[Extracted records]
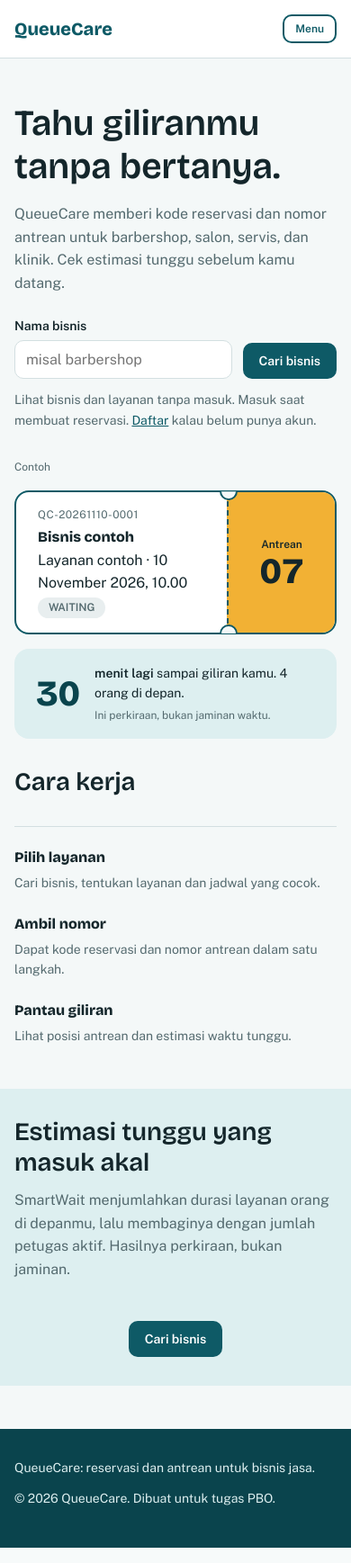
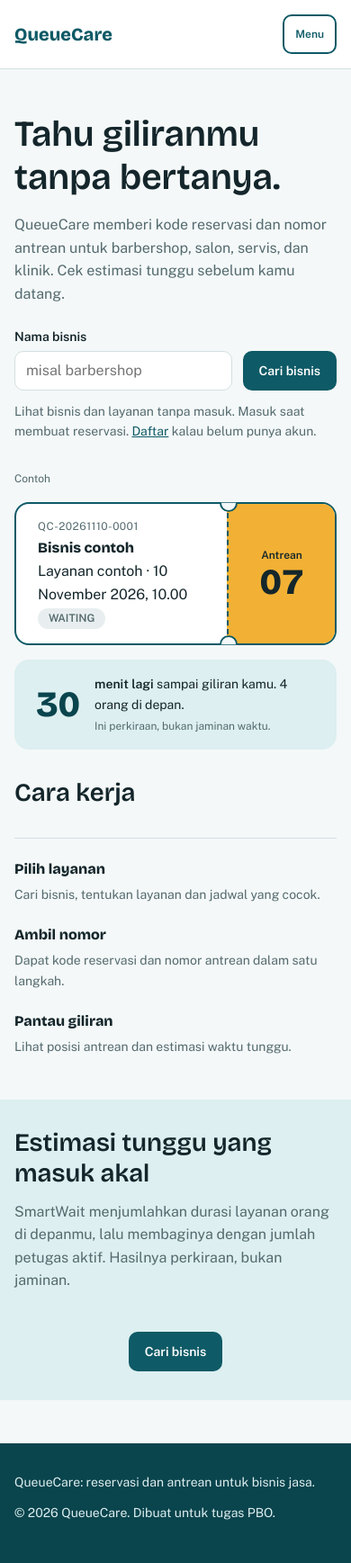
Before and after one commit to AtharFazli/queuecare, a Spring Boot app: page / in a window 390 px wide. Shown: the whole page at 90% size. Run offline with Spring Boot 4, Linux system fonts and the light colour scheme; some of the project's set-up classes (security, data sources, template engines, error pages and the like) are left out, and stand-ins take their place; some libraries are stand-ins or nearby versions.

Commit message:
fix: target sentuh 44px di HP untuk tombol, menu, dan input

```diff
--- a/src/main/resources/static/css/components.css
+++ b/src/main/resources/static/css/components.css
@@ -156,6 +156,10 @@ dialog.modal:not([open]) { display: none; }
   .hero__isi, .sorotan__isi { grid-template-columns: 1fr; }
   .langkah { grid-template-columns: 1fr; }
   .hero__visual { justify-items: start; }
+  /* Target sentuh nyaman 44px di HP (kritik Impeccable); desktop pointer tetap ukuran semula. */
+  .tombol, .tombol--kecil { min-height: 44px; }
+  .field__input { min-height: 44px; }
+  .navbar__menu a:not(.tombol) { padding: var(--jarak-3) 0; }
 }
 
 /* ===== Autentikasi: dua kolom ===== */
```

- EXERCISE GOAL:
Find how many lines in the entries above use the word "tombol". Write the number alone.

- OUTPUT:
3